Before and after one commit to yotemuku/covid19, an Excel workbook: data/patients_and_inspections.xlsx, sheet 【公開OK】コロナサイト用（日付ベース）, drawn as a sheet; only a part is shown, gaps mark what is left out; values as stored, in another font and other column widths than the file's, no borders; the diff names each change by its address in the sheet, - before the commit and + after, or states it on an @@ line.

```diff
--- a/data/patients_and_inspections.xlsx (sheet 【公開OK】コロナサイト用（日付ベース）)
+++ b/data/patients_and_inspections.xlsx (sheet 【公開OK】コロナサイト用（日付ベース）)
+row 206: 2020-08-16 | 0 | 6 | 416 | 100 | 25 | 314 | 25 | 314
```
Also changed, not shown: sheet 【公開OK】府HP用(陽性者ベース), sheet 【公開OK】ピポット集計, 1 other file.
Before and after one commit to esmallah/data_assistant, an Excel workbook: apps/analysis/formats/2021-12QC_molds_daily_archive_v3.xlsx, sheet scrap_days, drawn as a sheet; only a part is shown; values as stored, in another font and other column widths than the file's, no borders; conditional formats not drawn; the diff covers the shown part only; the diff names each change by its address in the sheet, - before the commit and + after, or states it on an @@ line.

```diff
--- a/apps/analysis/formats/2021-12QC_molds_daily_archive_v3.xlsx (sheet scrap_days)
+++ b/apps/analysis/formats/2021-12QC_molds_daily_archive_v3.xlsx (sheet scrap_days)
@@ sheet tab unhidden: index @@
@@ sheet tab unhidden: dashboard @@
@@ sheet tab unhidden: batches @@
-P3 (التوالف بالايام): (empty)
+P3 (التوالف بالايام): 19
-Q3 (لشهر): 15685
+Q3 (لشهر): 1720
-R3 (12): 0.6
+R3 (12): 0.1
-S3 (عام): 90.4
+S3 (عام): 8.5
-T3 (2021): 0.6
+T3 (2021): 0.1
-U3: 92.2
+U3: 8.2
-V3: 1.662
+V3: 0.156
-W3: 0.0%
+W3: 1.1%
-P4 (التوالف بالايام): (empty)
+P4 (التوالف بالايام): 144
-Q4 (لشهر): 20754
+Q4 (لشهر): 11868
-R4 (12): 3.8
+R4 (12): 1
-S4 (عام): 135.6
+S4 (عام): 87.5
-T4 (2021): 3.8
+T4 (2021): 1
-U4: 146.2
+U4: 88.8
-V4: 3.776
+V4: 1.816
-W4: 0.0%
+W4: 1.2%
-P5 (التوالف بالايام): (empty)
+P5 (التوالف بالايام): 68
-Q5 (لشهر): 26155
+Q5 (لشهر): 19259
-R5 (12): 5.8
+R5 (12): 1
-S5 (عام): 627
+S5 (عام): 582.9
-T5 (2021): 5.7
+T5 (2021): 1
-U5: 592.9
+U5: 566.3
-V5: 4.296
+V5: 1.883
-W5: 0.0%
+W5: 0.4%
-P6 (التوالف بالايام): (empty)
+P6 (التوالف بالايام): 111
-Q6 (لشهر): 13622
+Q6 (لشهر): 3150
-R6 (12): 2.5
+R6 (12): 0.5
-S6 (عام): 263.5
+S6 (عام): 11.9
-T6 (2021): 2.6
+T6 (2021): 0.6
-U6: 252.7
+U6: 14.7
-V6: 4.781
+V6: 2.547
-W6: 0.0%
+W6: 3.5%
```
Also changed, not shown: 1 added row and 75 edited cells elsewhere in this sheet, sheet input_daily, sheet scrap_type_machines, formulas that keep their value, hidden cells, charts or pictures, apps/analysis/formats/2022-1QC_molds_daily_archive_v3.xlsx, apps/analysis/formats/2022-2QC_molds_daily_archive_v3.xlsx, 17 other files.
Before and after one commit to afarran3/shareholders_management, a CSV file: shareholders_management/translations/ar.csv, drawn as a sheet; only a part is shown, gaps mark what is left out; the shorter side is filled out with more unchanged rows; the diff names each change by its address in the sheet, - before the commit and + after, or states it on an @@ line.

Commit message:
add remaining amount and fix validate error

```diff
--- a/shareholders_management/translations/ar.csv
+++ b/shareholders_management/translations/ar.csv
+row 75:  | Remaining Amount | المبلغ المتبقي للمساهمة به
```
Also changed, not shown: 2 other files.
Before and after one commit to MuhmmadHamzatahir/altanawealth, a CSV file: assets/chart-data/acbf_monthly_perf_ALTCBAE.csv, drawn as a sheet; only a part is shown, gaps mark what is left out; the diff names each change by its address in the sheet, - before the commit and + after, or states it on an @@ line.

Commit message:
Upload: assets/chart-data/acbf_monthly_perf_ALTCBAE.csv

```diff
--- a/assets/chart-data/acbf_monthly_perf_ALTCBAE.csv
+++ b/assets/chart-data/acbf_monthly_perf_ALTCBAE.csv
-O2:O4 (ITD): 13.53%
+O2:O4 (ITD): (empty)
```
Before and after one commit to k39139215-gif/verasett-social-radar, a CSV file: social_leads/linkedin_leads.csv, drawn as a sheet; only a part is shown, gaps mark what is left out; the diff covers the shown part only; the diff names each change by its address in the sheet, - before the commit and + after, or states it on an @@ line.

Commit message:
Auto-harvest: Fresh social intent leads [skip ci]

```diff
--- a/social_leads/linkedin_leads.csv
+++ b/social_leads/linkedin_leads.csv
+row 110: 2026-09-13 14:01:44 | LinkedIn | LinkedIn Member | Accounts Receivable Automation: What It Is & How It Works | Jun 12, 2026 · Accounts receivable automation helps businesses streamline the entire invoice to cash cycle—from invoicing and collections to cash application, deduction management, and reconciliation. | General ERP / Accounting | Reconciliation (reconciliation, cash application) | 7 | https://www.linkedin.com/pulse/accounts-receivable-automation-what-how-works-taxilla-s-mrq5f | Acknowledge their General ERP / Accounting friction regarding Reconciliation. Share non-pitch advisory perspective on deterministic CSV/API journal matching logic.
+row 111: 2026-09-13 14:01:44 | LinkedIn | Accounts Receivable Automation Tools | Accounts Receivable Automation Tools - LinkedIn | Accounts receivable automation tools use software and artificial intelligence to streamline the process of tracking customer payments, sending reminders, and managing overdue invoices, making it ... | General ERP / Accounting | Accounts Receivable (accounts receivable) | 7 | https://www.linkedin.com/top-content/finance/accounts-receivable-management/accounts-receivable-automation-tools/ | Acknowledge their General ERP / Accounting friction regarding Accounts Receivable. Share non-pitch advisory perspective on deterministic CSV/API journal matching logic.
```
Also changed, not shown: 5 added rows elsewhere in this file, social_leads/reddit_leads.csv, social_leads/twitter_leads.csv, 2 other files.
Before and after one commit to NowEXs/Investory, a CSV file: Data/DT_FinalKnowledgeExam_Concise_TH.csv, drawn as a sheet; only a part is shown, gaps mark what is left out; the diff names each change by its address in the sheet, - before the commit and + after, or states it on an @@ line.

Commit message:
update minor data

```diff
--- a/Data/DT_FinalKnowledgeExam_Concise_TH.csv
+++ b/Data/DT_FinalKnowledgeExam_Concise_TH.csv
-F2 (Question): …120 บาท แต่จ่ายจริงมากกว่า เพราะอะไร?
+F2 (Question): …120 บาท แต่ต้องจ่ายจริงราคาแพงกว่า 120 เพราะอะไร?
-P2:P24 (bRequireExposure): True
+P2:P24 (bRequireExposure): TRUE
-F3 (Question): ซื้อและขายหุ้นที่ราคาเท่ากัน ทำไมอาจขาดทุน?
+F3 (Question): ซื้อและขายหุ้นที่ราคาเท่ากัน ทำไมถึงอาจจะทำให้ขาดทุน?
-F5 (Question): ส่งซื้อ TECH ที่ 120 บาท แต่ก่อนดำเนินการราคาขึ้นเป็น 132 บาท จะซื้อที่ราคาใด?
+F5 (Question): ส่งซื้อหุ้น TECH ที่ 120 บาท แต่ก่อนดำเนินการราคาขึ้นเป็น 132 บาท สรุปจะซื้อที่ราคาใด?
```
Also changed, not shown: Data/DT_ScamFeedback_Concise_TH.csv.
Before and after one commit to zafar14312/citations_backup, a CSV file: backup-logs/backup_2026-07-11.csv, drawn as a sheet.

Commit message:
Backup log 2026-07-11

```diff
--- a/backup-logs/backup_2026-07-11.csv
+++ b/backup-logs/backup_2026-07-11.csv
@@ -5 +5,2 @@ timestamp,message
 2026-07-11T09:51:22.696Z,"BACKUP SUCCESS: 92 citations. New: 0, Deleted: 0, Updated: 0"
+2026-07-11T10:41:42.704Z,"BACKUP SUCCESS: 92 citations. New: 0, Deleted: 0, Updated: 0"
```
+-------+
PROBLEM TO WORK ON
Beginning at the line with "Before and after one commit to zafar14312/citations_backup, a" and ending at the last line of the entries, print every line exactly.

ANSWER SPACE
Before and after one commit to zafar14312/citations_backup, a CSV file: backup-logs/backup_2026-07-11.csv, drawn as a sheet.

Commit message:
Backup log 2026-07-11

```diff
--- a/backup-logs/backup_2026-07-11.csv
+++ b/backup-logs/backup_2026-07-11.csv
@@ -5 +5,2 @@ timestamp,message
 2026-07-11T09:51:22.696Z,"BACKUP SUCCESS: 92 citations. New: 0, Deleted: 0, Updated: 0"
+2026-07-11T10:41:42.704Z,"BACKUP SUCCESS: 92 citations. New: 0, Deleted: 0, Updated: 0"
```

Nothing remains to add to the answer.